[TASK DESCRIPTION]
Extract each record and reproduce it exactly.

[DATASET RECORDS]

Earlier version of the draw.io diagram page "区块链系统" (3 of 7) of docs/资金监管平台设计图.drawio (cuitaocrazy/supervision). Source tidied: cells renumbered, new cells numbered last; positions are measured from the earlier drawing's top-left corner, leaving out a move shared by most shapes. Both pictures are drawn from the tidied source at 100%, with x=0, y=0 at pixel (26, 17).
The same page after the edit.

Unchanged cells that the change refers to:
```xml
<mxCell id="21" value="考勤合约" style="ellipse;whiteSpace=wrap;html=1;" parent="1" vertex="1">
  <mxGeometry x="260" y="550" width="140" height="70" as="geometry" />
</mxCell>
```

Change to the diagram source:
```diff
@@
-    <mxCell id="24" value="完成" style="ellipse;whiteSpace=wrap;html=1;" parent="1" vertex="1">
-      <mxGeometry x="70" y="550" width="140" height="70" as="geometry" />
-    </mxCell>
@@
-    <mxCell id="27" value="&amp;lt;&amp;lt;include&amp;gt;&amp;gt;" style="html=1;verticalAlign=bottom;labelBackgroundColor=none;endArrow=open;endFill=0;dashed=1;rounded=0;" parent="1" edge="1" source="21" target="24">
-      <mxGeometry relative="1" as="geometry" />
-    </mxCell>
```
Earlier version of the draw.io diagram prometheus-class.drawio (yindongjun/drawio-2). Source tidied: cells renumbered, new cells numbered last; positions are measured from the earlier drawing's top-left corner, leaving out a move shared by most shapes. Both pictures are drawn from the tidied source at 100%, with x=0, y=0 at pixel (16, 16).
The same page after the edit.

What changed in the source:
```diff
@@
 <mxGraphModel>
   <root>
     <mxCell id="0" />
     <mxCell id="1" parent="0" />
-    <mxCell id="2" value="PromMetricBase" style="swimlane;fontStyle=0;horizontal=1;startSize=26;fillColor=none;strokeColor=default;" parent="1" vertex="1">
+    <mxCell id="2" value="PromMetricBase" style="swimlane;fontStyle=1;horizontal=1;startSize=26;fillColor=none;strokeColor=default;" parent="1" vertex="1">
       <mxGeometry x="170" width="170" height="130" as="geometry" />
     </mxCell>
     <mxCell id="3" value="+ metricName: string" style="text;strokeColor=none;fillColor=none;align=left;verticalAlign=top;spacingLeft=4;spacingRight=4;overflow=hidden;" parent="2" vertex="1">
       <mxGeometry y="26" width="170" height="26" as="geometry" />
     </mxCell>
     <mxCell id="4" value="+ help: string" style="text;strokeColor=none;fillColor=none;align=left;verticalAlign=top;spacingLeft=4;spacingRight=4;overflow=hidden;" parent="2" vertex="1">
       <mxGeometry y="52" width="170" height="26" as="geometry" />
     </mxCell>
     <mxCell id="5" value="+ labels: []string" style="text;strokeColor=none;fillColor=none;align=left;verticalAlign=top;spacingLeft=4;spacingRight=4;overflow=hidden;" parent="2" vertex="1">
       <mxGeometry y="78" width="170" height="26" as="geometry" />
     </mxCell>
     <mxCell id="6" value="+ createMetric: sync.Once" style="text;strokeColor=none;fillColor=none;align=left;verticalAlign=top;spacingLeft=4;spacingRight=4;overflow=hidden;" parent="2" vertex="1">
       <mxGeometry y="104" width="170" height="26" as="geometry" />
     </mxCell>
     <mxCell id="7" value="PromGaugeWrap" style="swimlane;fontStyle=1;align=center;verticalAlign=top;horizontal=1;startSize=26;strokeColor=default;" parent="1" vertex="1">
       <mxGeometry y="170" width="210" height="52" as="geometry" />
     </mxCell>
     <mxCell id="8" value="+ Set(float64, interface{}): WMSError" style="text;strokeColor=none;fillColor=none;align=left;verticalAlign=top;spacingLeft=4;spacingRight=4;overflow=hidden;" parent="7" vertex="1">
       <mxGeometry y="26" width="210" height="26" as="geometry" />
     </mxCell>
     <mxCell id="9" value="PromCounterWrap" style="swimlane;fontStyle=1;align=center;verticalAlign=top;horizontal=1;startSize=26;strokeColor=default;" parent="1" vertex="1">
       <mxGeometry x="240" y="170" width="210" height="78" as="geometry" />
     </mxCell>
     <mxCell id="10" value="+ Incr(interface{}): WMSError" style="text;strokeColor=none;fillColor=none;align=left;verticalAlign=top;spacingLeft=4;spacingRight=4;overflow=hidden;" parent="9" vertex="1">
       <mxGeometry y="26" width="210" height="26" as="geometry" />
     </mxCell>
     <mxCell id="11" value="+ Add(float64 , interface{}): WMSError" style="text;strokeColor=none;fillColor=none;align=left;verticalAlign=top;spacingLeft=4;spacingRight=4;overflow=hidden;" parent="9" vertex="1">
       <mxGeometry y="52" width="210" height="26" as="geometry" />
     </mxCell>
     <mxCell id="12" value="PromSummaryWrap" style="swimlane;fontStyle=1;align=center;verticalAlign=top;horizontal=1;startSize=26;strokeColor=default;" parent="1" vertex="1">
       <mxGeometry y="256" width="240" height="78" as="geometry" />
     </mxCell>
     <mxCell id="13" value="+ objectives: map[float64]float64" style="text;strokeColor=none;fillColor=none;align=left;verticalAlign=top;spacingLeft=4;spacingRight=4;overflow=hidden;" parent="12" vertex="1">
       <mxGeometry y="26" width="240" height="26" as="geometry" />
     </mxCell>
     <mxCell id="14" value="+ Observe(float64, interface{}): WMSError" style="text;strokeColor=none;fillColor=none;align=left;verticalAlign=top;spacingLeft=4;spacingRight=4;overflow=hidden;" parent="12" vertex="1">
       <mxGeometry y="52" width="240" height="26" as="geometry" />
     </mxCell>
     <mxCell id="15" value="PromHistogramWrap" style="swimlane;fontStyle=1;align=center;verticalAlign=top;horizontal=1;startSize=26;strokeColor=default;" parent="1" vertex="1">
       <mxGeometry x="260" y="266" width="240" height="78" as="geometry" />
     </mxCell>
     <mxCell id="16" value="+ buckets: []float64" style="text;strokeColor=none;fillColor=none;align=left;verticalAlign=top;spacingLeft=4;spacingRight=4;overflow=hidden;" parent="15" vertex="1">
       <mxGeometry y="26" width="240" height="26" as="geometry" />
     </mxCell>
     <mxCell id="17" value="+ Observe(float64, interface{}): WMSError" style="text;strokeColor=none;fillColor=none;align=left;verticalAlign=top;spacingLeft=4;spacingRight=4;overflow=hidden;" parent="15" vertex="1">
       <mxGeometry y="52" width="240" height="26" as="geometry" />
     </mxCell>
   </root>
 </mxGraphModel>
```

[EXERCISE SOLUTION]
Earlier version of the draw.io diagram page "区块链系统" (3 of 7) of docs/资金监管平台设计图.drawio (cuitaocrazy/supervision). Source tidied: cells renumbered, new cells numbered last; positions are measured from the earlier drawing's top-left corner, leaving out a move shared by most shapes. Both pictures are drawn from the tidied source at 100%, with x=0, y=0 at pixel (26, 17).
The same page after the edit.

Unchanged cells that the change refers to:
```xml
<mxCell id="21" value="考勤合约" style="ellipse;whiteSpace=wrap;html=1;" parent="1" vertex="1">
  <mxGeometry x="260" y="550" width="140" height="70" as="geometry" />
</mxCell>
```

Change to the diagram source:
```diff
@@
-    <mxCell id="24" value="完成" style="ellipse;whiteSpace=wrap;html=1;" parent="1" vertex="1">
-      <mxGeometry x="70" y="550" width="140" height="70" as="geometry" />
-    </mxCell>
@@
-    <mxCell id="27" value="&amp;lt;&amp;lt;include&amp;gt;&amp;gt;" style="html=1;verticalAlign=bottom;labelBackgroundColor=none;endArrow=open;endFill=0;dashed=1;rounded=0;" parent="1" edge="1" source="21" target="24">
-      <mxGeometry relative="1" as="geometry" />
-    </mxCell>
```
Earlier version of the draw.io diagram prometheus-class.drawio (yindongjun/drawio-2). Source tidied: cells renumbered, new cells numbered last; positions are measured from the earlier drawing's top-left corner, leaving out a move shared by most shapes. Both pictures are drawn from the tidied source at 100%, with x=0, y=0 at pixel (16, 16).
The same page after the edit.

What changed in the source:
```diff
@@
 <mxGraphModel>
   <root>
     <mxCell id="0" />
     <mxCell id="1" parent="0" />
-    <mxCell id="2" value="PromMetricBase" style="swimlane;fontStyle=0;horizontal=1;startSize=26;fillColor=none;strokeColor=default;" parent="1" vertex="1">
+    <mxCell id="2" value="PromMetricBase" style="swimlane;fontStyle=1;horizontal=1;startSize=26;fillColor=none;strokeColor=default;" parent="1" vertex="1">
       <mxGeometry x="170" width="170" height="130" as="geometry" />
     </mxCell>
     <mxCell id="3" value="+ metricName: string" style="text;strokeColor=none;fillColor=none;align=left;verticalAlign=top;spacingLeft=4;spacingRight=4;overflow=hidden;" parent="2" vertex="1">
       <mxGeometry y="26" width="170" height="26" as="geometry" />
     </mxCell>
     <mxCell id="4" value="+ help: string" style="text;strokeColor=none;fillColor=none;align=left;verticalAlign=top;spacingLeft=4;spacingRight=4;overflow=hidden;" parent="2" vertex="1">
       <mxGeometry y="52" width="170" height="26" as="geometry" />
     </mxCell>
     <mxCell id="5" value="+ labels: []string" style="text;strokeColor=none;fillColor=none;align=left;verticalAlign=top;spacingLeft=4;spacingRight=4;overflow=hidden;" parent="2" vertex="1">
       <mxGeometry y="78" width="170" height="26" as="geometry" />
     </mxCell>
     <mxCell id="6" value="+ createMetric: sync.Once" style="text;strokeColor=none;fillColor=none;align=left;verticalAlign=top;spacingLeft=4;spacingRight=4;overflow=hidden;" parent="2" vertex="1">
       <mxGeometry y="104" width="170" height="26" as="geometry" />
     </mxCell>
     <mxCell id="7" value="PromGaugeWrap" style="swimlane;fontStyle=1;align=center;verticalAlign=top;horizontal=1;startSize=26;strokeColor=default;" parent="1" vertex="1">
       <mxGeometry y="170" width="210" height="52" as="geometry" />
     </mxCell>
     <mxCell id="8" value="+ Set(float64, interface{}): WMSError" style="text;strokeColor=none;fillColor=none;align=left;verticalAlign=top;spacingLeft=4;spacingRight=4;overflow=hidden;" parent="7" vertex="1">
       <mxGeometry y="26" width="210" height="26" as="geometry" />
     </mxCell>
     <mxCell id="9" value="PromCounterWrap" style="swimlane;fontStyle=1;align=center;verticalAlign=top;horizontal=1;startSize=26;strokeColor=default;" parent="1" vertex="1">
       <mxGeometry x="240" y="170" width="210" height="78" as="geometry" />
     </mxCell>
     <mxCell id="10" value="+ Incr(interface{}): WMSError" style="text;strokeColor=none;fillColor=none;align=left;verticalAlign=top;spacingLeft=4;spacingRight=4;overflow=hidden;" parent="9" vertex="1">
       <mxGeometry y="26" width="210" height="26" as="geometry" />
     </mxCell>
     <mxCell id="11" value="+ Add(float64 , interface{}): WMSError" style="text;strokeColor=none;fillColor=none;align=left;verticalAlign=top;spacingLeft=4;spacingRight=4;overflow=hidden;" parent="9" vertex="1">
       <mxGeometry y="52" width="210" height="26" as="geometry" />
     </mxCell>
     <mxCell id="12" value="PromSummaryWrap" style="swimlane;fontStyle=1;align=center;verticalAlign=top;horizontal=1;startSize=26;strokeColor=default;" parent="1" vertex="1">
       <mxGeometry y="256" width="240" height="78" as="geometry" />
     </mxCell>
     <mxCell id="13" value="+ objectives: map[float64]float64" style="text;strokeColor=none;fillColor=none;align=left;verticalAlign=top;spacingLeft=4;spacingRight=4;overflow=hidden;" parent="12" vertex="1">
       <mxGeometry y="26" width="240" height="26" as="geometry" />
     </mxCell>
     <mxCell id="14" value="+ Observe(float64, interface{}): WMSError" style="text;strokeColor=none;fillColor=none;align=left;verticalAlign=top;spacingLeft=4;spacingRight=4;overflow=hidden;" parent="12" vertex="1">
       <mxGeometry y="52" width="240" height="26" as="geometry" />
     </mxCell>
     <mxCell id="15" value="PromHistogramWrap" style="swimlane;fontStyle=1;align=center;verticalAlign=top;horizontal=1;startSize=26;strokeColor=default;" parent="1" vertex="1">
       <mxGeometry x="260" y="266" width="240" height="78" as="geometry" />
     </mxCell>
     <mxCell id="16" value="+ buckets: []float64" style="text;strokeColor=none;fillColor=none;align=left;verticalAlign=top;spacingLeft=4;spacingRight=4;overflow=hidden;" parent="15" vertex="1">
       <mxGeometry y="26" width="240" height="26" as="geometry" />
     </mxCell>
     <mxCell id="17" value="+ Observe(float64, interface{}): WMSError" style="text;strokeColor=none;fillColor=none;align=left;verticalAlign=top;spacingLeft=4;spacingRight=4;overflow=hidden;" parent="15" vertex="1">
       <mxGeometry y="52" width="240" height="26" as="geometry" />
     </mxCell>
   </root>
 </mxGraphModel>
```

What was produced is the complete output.